(Records drawn from a dataset)
☆ ☆ ☆ ☆
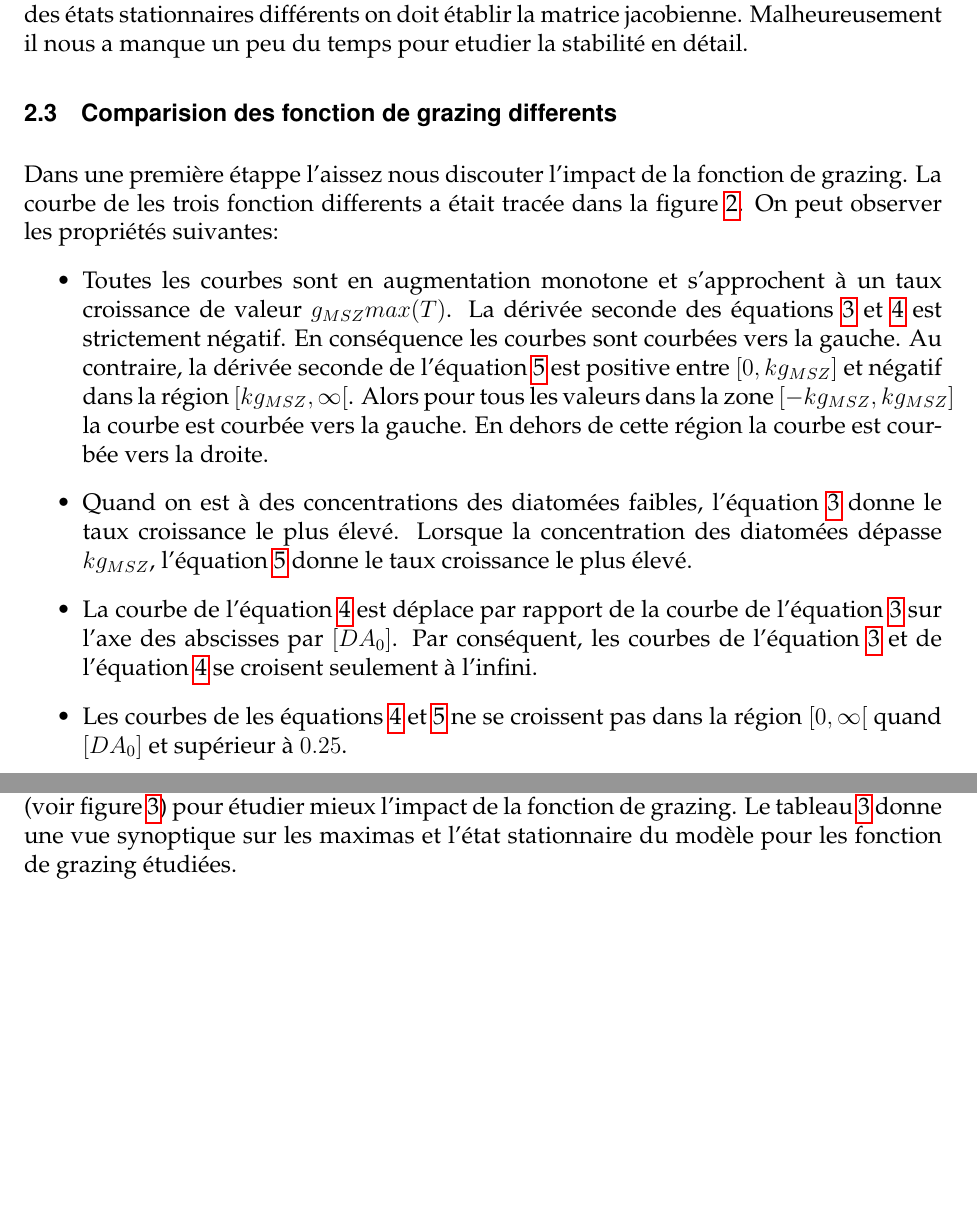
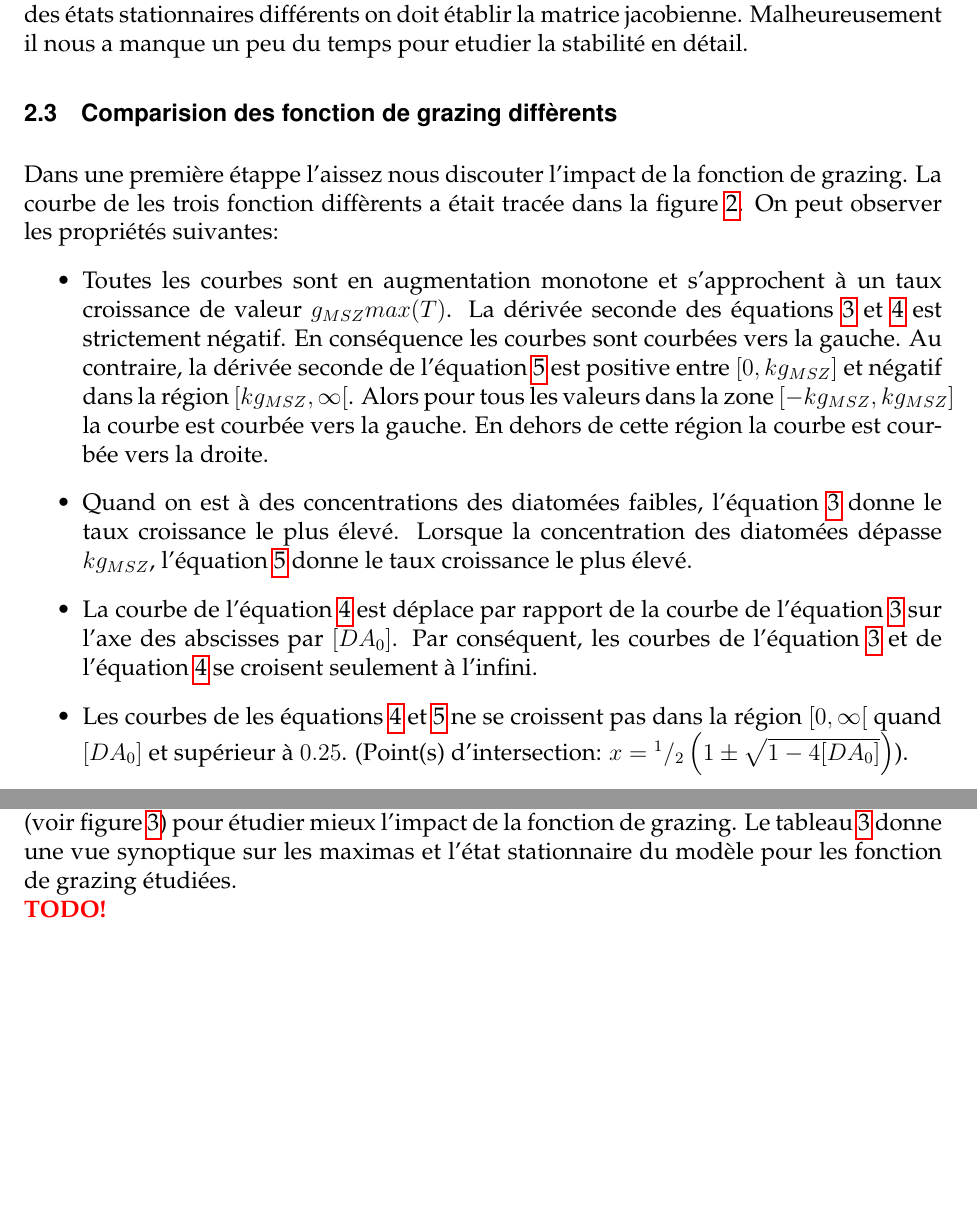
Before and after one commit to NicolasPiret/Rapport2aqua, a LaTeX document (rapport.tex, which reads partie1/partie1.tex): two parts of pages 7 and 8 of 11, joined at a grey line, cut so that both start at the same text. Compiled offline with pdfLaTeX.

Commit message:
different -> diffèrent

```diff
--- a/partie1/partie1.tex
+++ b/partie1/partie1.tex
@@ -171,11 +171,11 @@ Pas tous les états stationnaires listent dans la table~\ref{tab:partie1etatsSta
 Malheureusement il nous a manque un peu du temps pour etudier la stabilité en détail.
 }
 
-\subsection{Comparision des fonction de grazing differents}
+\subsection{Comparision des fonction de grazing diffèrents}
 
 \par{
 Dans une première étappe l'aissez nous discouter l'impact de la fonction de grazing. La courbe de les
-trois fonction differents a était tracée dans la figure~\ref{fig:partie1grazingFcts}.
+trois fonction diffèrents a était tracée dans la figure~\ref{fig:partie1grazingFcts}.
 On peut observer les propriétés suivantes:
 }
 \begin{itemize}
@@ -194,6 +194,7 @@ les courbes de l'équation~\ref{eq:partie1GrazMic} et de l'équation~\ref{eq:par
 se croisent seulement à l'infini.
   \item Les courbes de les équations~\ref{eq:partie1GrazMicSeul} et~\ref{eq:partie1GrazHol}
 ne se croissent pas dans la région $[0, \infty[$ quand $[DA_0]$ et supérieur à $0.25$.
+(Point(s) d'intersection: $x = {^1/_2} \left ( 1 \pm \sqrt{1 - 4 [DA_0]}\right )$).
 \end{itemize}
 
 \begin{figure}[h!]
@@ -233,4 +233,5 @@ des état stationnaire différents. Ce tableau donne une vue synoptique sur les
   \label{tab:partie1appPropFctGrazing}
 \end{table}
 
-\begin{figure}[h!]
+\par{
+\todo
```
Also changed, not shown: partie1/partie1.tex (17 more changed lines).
☆ ☆ ☆ ☆
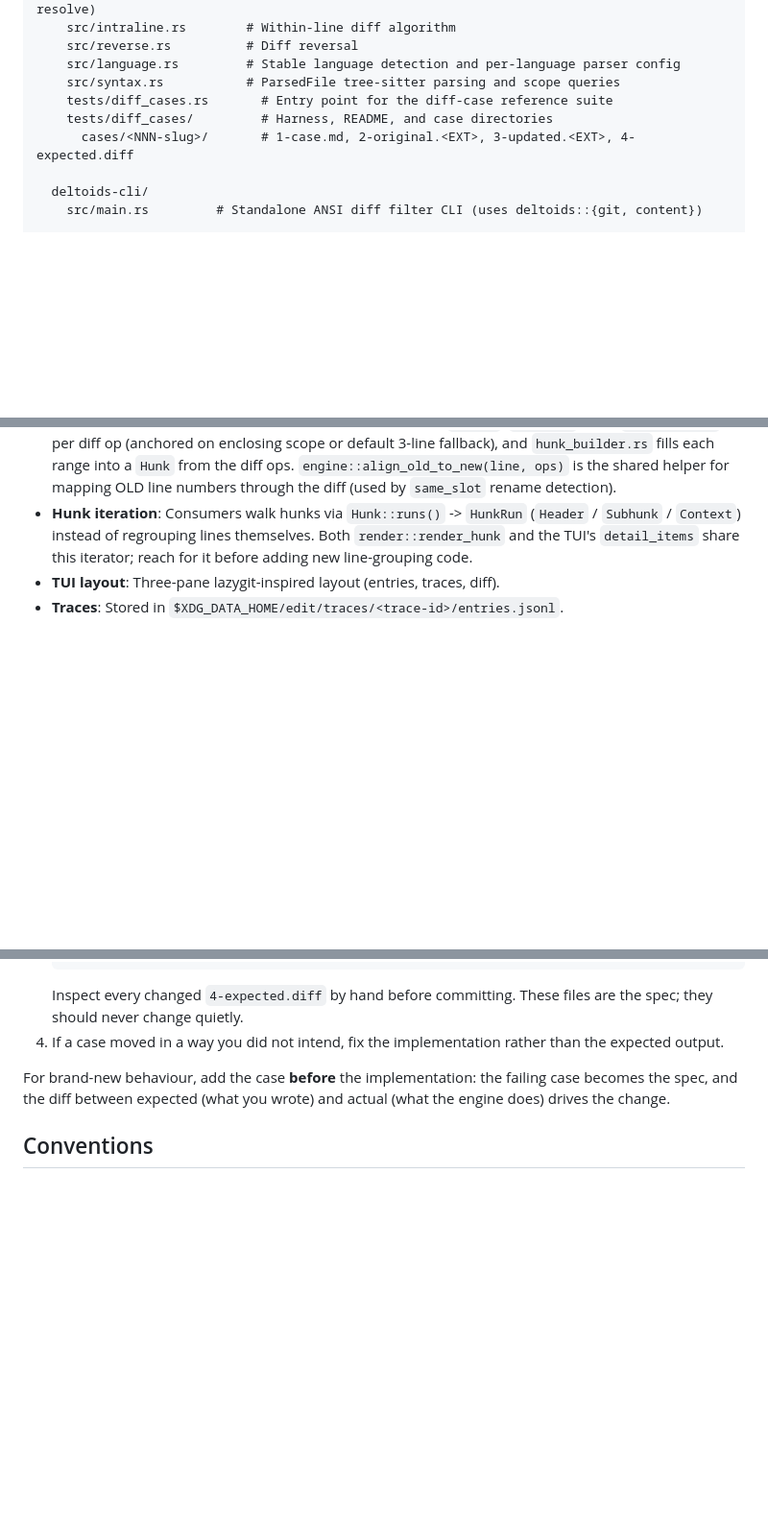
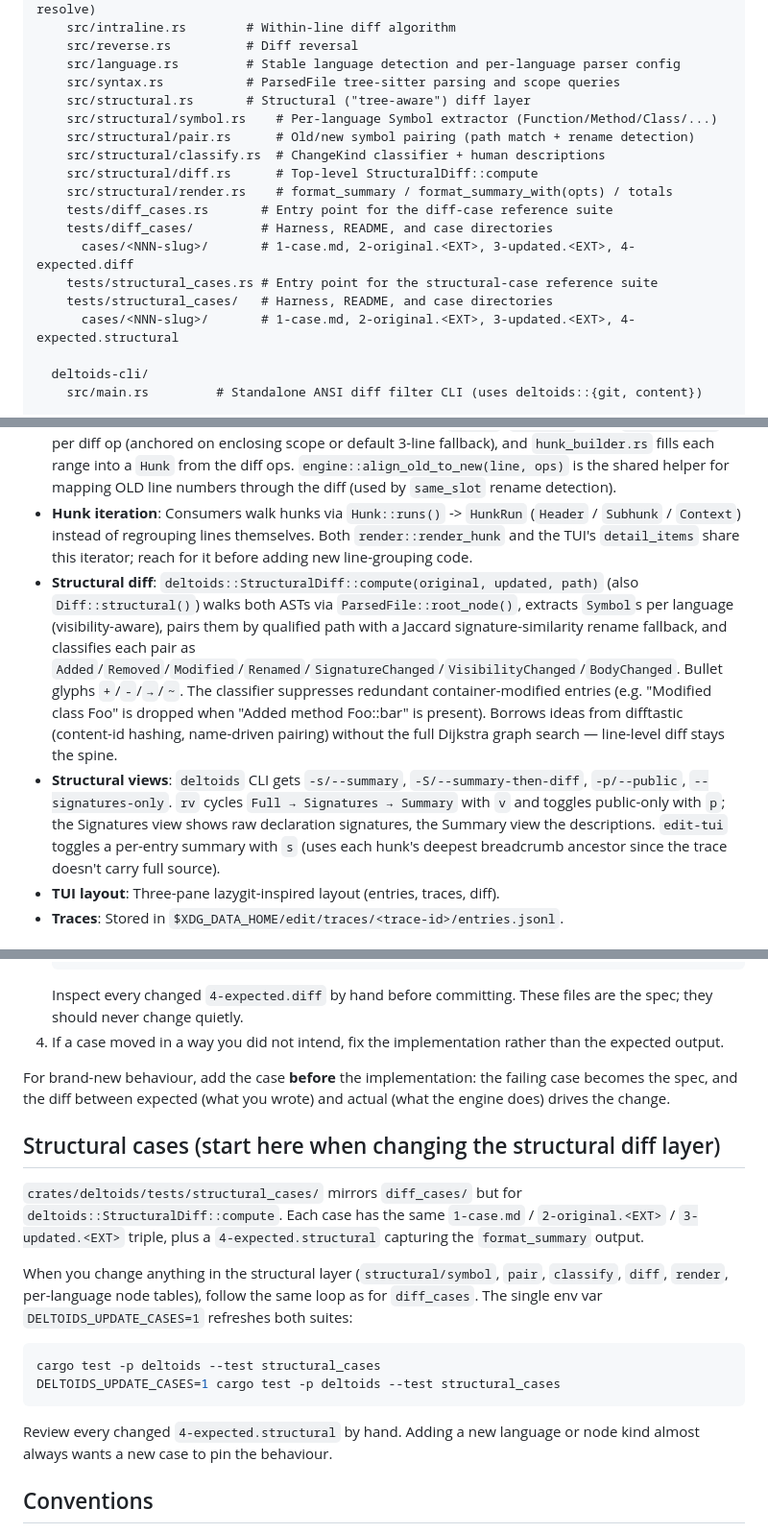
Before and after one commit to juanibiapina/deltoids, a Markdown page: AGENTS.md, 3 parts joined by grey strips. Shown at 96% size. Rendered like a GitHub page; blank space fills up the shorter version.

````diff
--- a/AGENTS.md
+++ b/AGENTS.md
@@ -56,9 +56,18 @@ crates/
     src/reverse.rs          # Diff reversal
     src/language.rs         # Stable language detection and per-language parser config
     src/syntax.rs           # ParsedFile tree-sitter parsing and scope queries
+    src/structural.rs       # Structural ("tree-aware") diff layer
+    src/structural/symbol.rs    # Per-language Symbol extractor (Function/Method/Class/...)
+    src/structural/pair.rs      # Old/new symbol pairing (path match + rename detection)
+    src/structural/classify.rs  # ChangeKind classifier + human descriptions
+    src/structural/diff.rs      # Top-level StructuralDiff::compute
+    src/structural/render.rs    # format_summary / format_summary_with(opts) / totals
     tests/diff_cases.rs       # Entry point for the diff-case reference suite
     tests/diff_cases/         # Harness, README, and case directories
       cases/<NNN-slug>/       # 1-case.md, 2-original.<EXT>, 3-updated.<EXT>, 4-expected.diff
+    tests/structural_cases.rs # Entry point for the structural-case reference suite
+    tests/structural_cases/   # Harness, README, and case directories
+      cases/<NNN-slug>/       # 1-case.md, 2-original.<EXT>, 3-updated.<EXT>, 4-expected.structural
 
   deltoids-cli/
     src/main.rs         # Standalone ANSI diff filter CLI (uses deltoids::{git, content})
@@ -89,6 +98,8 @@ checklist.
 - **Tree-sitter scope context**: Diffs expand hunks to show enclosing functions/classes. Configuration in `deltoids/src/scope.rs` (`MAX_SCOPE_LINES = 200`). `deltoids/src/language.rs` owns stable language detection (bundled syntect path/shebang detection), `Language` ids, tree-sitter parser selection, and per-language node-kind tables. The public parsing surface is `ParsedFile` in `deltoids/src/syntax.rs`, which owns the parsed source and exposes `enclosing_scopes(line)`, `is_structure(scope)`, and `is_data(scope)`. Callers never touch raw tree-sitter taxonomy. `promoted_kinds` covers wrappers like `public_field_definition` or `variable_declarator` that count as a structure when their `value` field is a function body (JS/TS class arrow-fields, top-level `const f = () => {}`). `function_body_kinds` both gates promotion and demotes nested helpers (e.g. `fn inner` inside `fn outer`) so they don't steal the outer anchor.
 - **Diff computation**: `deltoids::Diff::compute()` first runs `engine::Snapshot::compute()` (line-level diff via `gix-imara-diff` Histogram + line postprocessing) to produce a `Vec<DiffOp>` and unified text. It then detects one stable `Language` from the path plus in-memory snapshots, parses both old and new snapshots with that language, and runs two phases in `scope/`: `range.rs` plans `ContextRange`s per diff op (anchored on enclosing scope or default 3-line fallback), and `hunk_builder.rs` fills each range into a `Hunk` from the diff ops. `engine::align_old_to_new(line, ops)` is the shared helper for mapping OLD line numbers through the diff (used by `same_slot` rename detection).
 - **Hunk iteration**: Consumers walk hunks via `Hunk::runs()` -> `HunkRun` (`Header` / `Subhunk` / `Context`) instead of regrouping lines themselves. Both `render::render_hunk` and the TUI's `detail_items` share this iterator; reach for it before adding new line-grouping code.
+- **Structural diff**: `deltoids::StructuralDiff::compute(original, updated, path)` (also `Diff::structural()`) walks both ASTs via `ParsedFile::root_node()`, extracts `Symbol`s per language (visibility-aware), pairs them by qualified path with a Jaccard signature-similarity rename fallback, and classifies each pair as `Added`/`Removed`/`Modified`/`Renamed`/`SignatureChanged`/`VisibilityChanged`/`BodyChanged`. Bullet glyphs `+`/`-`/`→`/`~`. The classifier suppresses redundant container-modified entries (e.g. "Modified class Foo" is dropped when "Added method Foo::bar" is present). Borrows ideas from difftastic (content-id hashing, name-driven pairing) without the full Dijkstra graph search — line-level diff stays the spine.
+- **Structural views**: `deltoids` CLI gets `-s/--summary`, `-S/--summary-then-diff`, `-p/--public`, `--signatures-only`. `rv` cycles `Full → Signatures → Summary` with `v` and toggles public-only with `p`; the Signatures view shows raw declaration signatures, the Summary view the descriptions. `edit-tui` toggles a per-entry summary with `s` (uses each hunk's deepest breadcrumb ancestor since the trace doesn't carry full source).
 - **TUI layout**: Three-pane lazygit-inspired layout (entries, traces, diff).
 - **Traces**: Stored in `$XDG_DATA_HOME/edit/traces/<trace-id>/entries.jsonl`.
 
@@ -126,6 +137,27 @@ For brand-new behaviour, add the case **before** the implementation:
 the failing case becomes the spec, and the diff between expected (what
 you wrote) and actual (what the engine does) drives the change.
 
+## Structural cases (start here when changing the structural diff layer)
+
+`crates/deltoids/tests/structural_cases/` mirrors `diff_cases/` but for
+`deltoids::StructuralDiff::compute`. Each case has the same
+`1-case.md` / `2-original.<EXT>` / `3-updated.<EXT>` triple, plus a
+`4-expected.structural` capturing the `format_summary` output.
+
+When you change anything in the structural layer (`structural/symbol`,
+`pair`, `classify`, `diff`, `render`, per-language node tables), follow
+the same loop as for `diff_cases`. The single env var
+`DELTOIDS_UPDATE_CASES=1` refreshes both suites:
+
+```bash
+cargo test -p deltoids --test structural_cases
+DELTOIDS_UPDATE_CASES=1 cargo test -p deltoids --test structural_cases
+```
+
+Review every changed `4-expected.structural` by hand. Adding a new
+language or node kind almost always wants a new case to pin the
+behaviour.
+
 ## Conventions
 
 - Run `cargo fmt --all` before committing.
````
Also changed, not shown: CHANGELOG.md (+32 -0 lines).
☆ ☆ ☆ ☆
• **About this task**: Within the data above, the lines from the one with "Before and after one commit to NicolasPiret/Rapport2aqua, a" to the one with "Also changed, not shown: partie1/partie1.tex" must be repeated exactly; no other line belongs in the answer.

• **Solution to the exercise**:
Before and after one commit to NicolasPiret/Rapport2aqua, a LaTeX document (rapport.tex, which reads partie1/partie1.tex): two parts of pages 7 and 8 of 11, joined at a grey line, cut so that both start at the same text. Compiled offline with pdfLaTeX.

Commit message:
different -> diffèrent

```diff
--- a/partie1/partie1.tex
+++ b/partie1/partie1.tex
@@ -171,11 +171,11 @@ Pas tous les états stationnaires listent dans la table~\ref{tab:partie1etatsSta
 Malheureusement il nous a manque un peu du temps pour etudier la stabilité en détail.
 }
 
-\subsection{Comparision des fonction de grazing differents}
+\subsection{Comparision des fonction de grazing diffèrents}
 
 \par{
 Dans une première étappe l'aissez nous discouter l'impact de la fonction de grazing. La courbe de les
-trois fonction differents a était tracée dans la figure~\ref{fig:partie1grazingFcts}.
+trois fonction diffèrents a était tracée dans la figure~\ref{fig:partie1grazingFcts}.
 On peut observer les propriétés suivantes:
 }
 \begin{itemize}
@@ -194,6 +194,7 @@ les courbes de l'équation~\ref{eq:partie1GrazMic} et de l'équation~\ref{eq:par
 se croisent seulement à l'infini.
   \item Les courbes de les équations~\ref{eq:partie1GrazMicSeul} et~\ref{eq:partie1GrazHol}
 ne se croissent pas dans la région $[0, \infty[$ quand $[DA_0]$ et supérieur à $0.25$.
+(Point(s) d'intersection: $x = {^1/_2} \left ( 1 \pm \sqrt{1 - 4 [DA_0]}\right )$).
 \end{itemize}
 
 \begin{figure}[h!]
@@ -233,4 +233,5 @@ des état stationnaire différents. Ce tableau donne une vue synoptique sur les
   \label{tab:partie1appPropFctGrazing}
 \end{table}
 
-\begin{figure}[h!]
+\par{
+\todo
```
Also changed, not shown: partie1/partie1.tex (17 more changed lines).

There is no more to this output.